    Sorry, but I have a newbie request....for the frame mount 4 cycle. Does anyone have a side by side pic of a 2 stroke and a 4 stroke? I have a huffy cranbrook, would a 4 stroke kit fit with out major modification? (I know the pedal cranks have to be changed but other than that is there anything else?)
  16. arceeguy

    arceeguy Active Member

    Stan - I would reconsider the Cranbrook because of the coaster brakes.

    Coaster brakes on a MB are just not sufficient IMO, and the center of the rear sprocket needs to be enlarged to accomodate the larger coaster brake hub. Consider adding front brakes if you motorize it.
  17. HoughMade

    HoughMade Guest

    Here are some pics of my 4 stroke mounted on a Huffy Santa Fe frame. Note I added caliper brakes front and rear. All I had to do to make the sprocket fit is trim the edge off of the sheetmetal dust cover.

    Attached Files:

  18. MikeJ

    MikeJ Member

    Hi Stan4d -

    Welcome to the forum! I went looking for a suitable frame for myself just yesterday.

    My criteria for a frame were: The engine and mount had to fit (Of course!). The frame had to provide for an engine mount plate that was 8 inches long. I assumed the engine was 10 inches high (I am going with the Honda 50 cc engine as an example). I took an inverted cardboard "T" representing these measurements (and a tape measure) with me. If it did not fit in the frame with the 8 inch segment horizontal and 10 inches vertical, that frame was rejected right there on the spot.

    Next, the rear axle dropouts had to be at least 5 1/2 inches apart to support a 7-speed sprocket and wheel. That allows me room for the chain on the left-hand side, yet keep the multiple speed cassette on the right-hand side.

    Next, the frame tubing had to be 1 1/4 inches or greater in diameter or larger for strength.

    Everything after that (wheels, handlebars, tires, better brakes, front forks, crank) are subject to being replaced at will.

    So far, the Schwinn series seems to be the runaway popular item. My choice was a Mtn Tek by Extreme. It is a chromoly steel frame made in Taiwan, a 1996 model. I got it on sale from a recycle bike shop for $95.

    If anyone here has comments (good or bad) about my choice, I'd like to hear them. That way, other newcomers can learn as well.

  19. Happy Valley

    Happy Valley Active Member

    I'd say you made a good choice. I'm not exactly familiar with that badge but chromoly from Taiwan of that era is usually a good pick and far, far better than the current junk from Chinamarts today.
  20. Huntington

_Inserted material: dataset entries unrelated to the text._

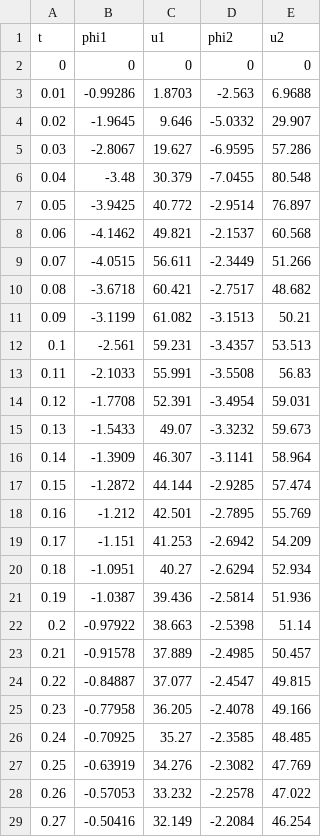
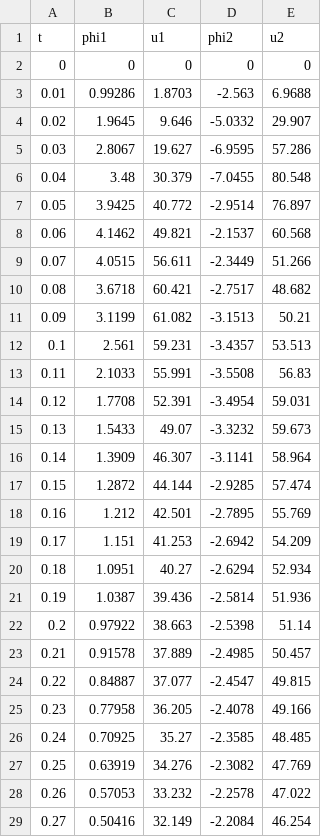
Before and after one commit to Husseinbeygi/CUED-Self-Balancing-Bike, a CSV file: Reports/Final Report/figures/lqrLego.csv, drawn as a sheet; only a part is shown; the diff covers the shown part only.

```diff
--- a/Reports/Final Report/figures/lqrLego.csv
+++ b/Reports/Final Report/figures/lqrLego.csv
@@ -2,28 +2,28 @@ t,phi1,u1,phi2,u2
 0,0,0,0,0
-0.01,-0.99286,1.8703,-2.563,6.9688
-0.02,-1.9645,9.646,-5.0332,29.907
-0.03,-2.8067,19.627,-6.9595,57.286
-0.04,-3.48,30.379,-7.0455,80.548
-0.05,-3.9425,40.772,-2.9514,76.897
-0.06,-4.1462,49.821,-2.1537,60.568
-0.07,-4.0515,56.611,-2.3449,51.266
-0.08,-3.6718,60.421,-2.7517,48.682
-0.09,-3.1199,61.082,-3.1513,50.21
-0.1,-2.561,59.231,-3.4357,53.513
-0.11,-2.1033,55.991,-3.5508,56.83
-0.12,-1.7708,52.391,-3.4954,59.031
-0.13,-1.5433,49.07,-3.3232,59.673
-0.14,-1.3909,46.307,-3.1141,58.964
-0.15,-1.2872,44.144,-2.9285,57.474
-0.16,-1.212,42.501,-2.7895,55.769
-0.17,-1.151,41.253,-2.6942,54.209
-0.18,-1.0951,40.27,-2.6294,52.934
-0.19,-1.0387,39.436,-2.5814,51.936
-0.2,-0.97922,38.663,-2.5398,51.14
-0.21,-0.91578,37.889,-2.4985,50.457
-0.22,-0.84887,37.077,-2.4547,49.815
-0.23,-0.77958,36.205,-2.4078,49.166
-0.24,-0.70925,35.27,-2.3585,48.485
-0.25,-0.63919,34.276,-2.3082,47.769
-0.26,-0.57053,33.232,-2.2578,47.022
-0.27,-0.50416,32.149,-2.2084,46.254
+0.01,0.99286,1.8703,-2.563,6.9688
+0.02,1.9645,9.646,-5.0332,29.907
+0.03,2.8067,19.627,-6.9595,57.286
+0.04,3.48,30.379,-7.0455,80.548
+0.05,3.9425,40.772,-2.9514,76.897
+0.06,4.1462,49.821,-2.1537,60.568
+0.07,4.0515,56.611,-2.3449,51.266
+0.08,3.6718,60.421,-2.7517,48.682
+0.09,3.1199,61.082,-3.1513,50.21
+0.1,2.561,59.231,-3.4357,53.513
+0.11,2.1033,55.991,-3.5508,56.83
+0.12,1.7708,52.391,-3.4954,59.031
+0.13,1.5433,49.07,-3.3232,59.673
+0.14,1.3909,46.307,-3.1141,58.964
+0.15,1.2872,44.144,-2.9285,57.474
+0.16,1.212,42.501,-2.7895,55.769
+0.17,1.151,41.253,-2.6942,54.209
+0.18,1.0951,40.27,-2.6294,52.934
+0.19,1.0387,39.436,-2.5814,51.936
+0.2,0.97922,38.663,-2.5398,51.14
+0.21,0.91578,37.889,-2.4985,50.457
+0.22,0.84887,37.077,-2.4547,49.815
+0.23,0.77958,36.205,-2.4078,49.166
+0.24,0.70925,35.27,-2.3585,48.485
+0.25,0.63919,34.276,-2.3082,47.769
+0.26,0.57053,33.232,-2.2578,47.022
+0.27,0.50416,32.149,-2.2084,46.254
```
Also changed, not shown: 173 edited cells elsewhere in this file, 41 other files.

    Huntington Member

    Well I got some more GI Bill payments so I'm ready to spend some money. Its a tuff choice for me, 2 or 4 stroke. is there a 4 stroke that can handle lighting?